___ INFORMATION

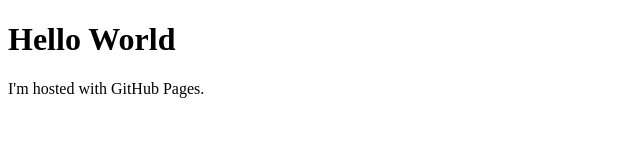
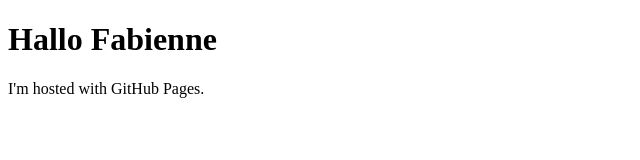
Before and after one commit to silvia314/silvia314.github.io, a plain HTML site: page index.html in a window 1280 px wide. Shown: the whole page, without its empty margins (0-640 px from the left). Drawn offline with Linux system fonts and the light colour scheme.

Commit message:
Update index.html

```diff
--- a/index.html
+++ b/index.html
@@ -1,7 +1,7 @@
 <!DOCTYPE html>
 <html>
 <body>
-<h1>Hello World</h1>
+<h1>Hallo Fabienne</h1>
 <p>I'm hosted with GitHub Pages.</p>
 </body>
 </html>
```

______

WHAT THE TASK ASKS :: Nothing but an exact copy of the data, without pictures, should be returned.

WORKED SOLUTION ::
Before and after one commit to silvia314/silvia314.github.io, a plain HTML site: page index.html in a window 1280 px wide. Shown: the whole page, without its empty margins (0-640 px from the left). Drawn offline with Linux system fonts and the light colour scheme.

Commit message:
Update index.html

```diff
--- a/index.html
+++ b/index.html
@@ -1,7 +1,7 @@
 <!DOCTYPE html>
 <html>
 <body>
-<h1>Hello World</h1>
+<h1>Hallo Fabienne</h1>
 <p>I'm hosted with GitHub Pages.</p>
 </body>
 </html>
```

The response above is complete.